Stat of the weekend
Alex Pritchard's goal in Huddersfield's 1-1 draw with West Ham made him the first Terriers player to score a goal at the John Smith's Stadium in 726 minutes of top-flight action.
Tribute of the weekend
Football stadiums across Britain fell silent over the weekend as the country marked the 100th anniversary of the end of the First World War. Nowhere was the silence more poignant than at the King Power Stadium, where Leicester played their first home game since the death of chairman Vichai Srivaddhanaprabha and four other people in a tragic helicopter crash on Oct. 27.
Leicester's 0-0 draw with Burnley was preceded by an emotional video tribute to the much-loved chairman, while fans held aloft white scarves bearing the words "FOREVER IN OUR HEARTS" during the two minutes of silence prior to kick-off. Players, staff and former Leicester managers including Claudio Ranieri and Nigel Pearson gathered on the pitch at the final whistle. Vichai's son, Aiyawatt, known as Top, could be seen wiping away tears as he walked around the pitch with his brother, Apichet.

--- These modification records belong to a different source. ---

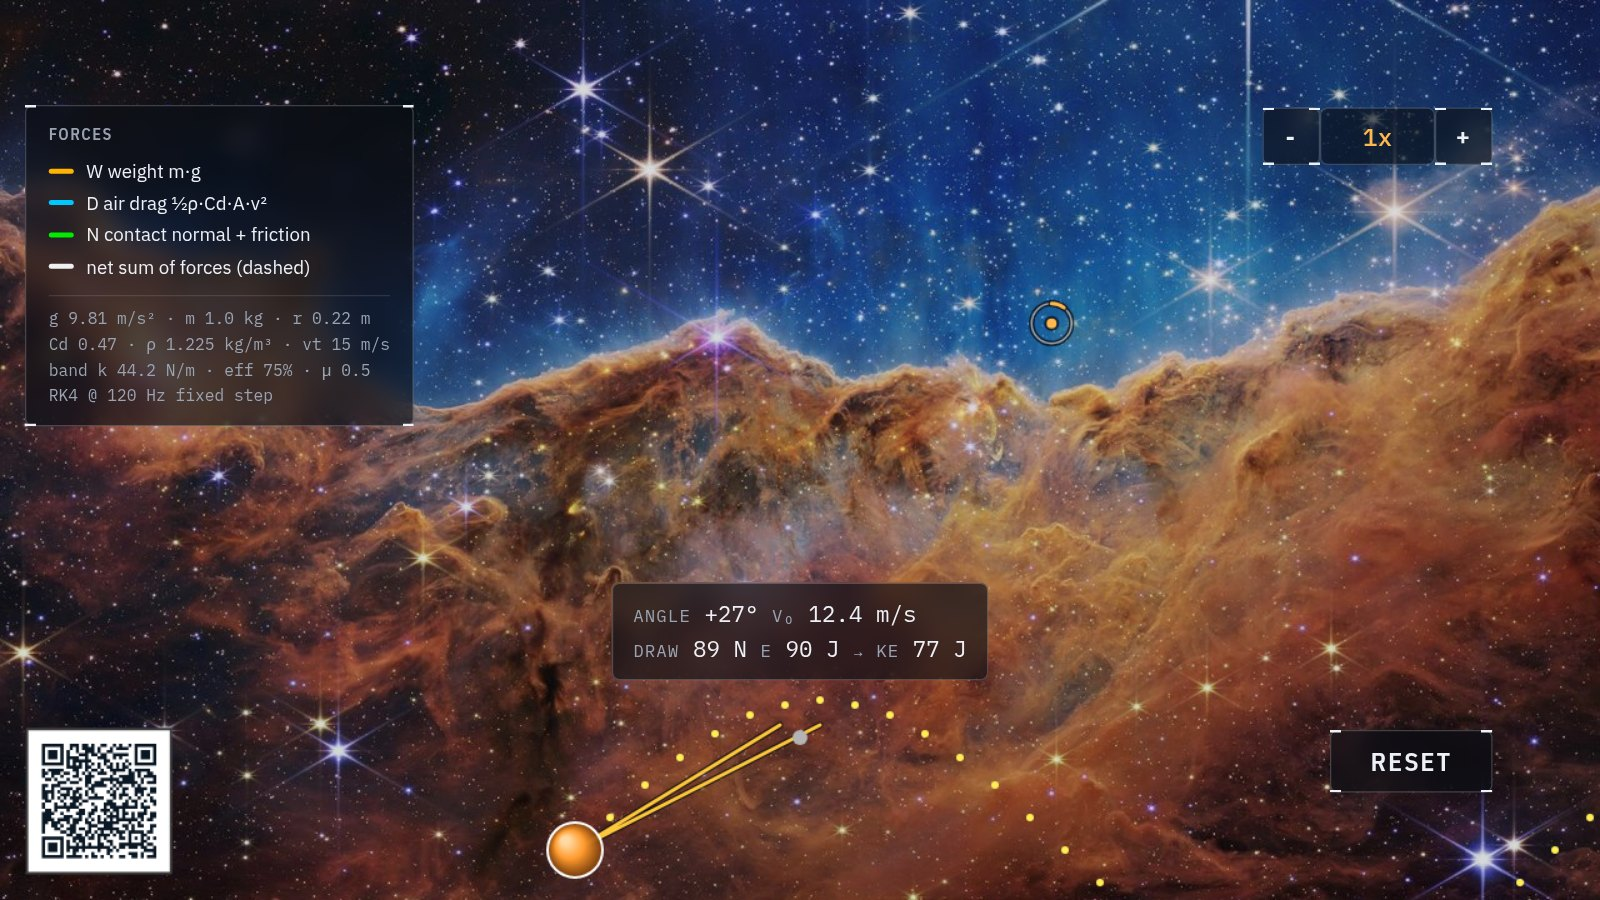
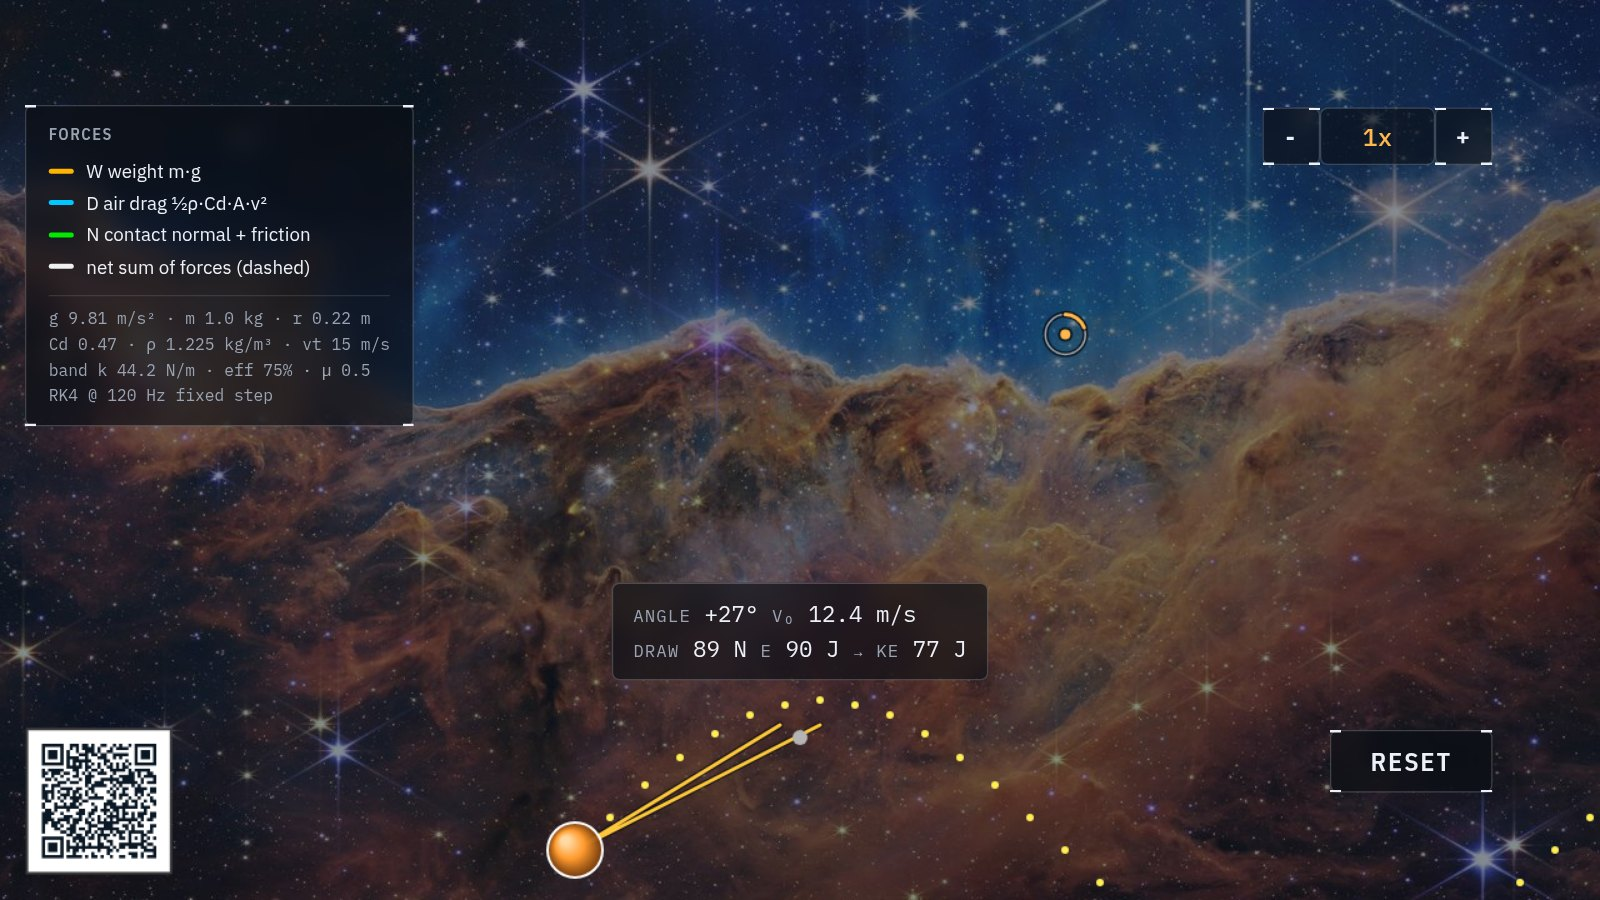
feat(site): fade the NASA background to 50% over the site navy
mock_backend gains HALL_MOCK_BG_ALPHA (blend toward #0A1724, default
0.85); docs/img regenerated at 0.5 so the experiments stay the
protagonists over the Cosmic Cliffs.

diff --git a/web/scripts/mock_backend.py b/web/scripts/mock_backend.py
@@ -34,11 +34,12 @@ START = time.monotonic()
 
 def _bg_photo():
     """HALL_MOCK_BG=<image path>: use a real photograph as the fake camera
-    frame (cover-cropped to WxH, slightly dimmed so overlays read). Used
-    for the exhibit-site screenshots, where the synthetic test card would
-    look wrong; e.g. NASA's public-domain Webb "Cosmic Cliffs"
-    (images-assets.nasa.gov/image/carina_nebula). Returns None to fall
-    back to the synthetic card."""
+    frame (cover-cropped to WxH). HALL_MOCK_BG_ALPHA (default 0.85) sets
+    the photo's opacity over the site's dark navy, so the overlays stay
+    the protagonists. Used for the exhibit-site screenshots, where the
+    synthetic test card would look wrong; e.g. NASA's public-domain Webb
+    "Cosmic Cliffs" (images-assets.nasa.gov/image/carina_nebula). Returns
+    None to fall back to the synthetic card."""
     path = os.environ.get("HALL_MOCK_BG")
     if not path:
         return None
@@ -52,7 +53,10 @@ def _bg_photo():
                      interpolation=cv2.INTER_AREA)
     y0 = (img.shape[0] - H) // 2
     x0 = (img.shape[1] - W) // 2
-    return (img[y0:y0 + H, x0:x0 + W].astype(np.float32) * 0.85).astype(np.uint8)
+    alpha = float(os.environ.get("HALL_MOCK_BG_ALPHA", "0.85"))
+    navy = np.array([36, 23, 10], np.float32)  # docs/ --navy #0A1724 (BGR)
+    crop = img[y0:y0 + H, x0:x0 + W].astype(np.float32)
+    return (crop * alpha + navy * (1.0 - alpha)).astype(np.uint8)
 
 
 def test_card():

It has been a heartbreaking two weeks for Leicester and the wounds from that fateful night may take forever to heal. If there is anything to be taken from it, it is that the club advances forward more united than ever.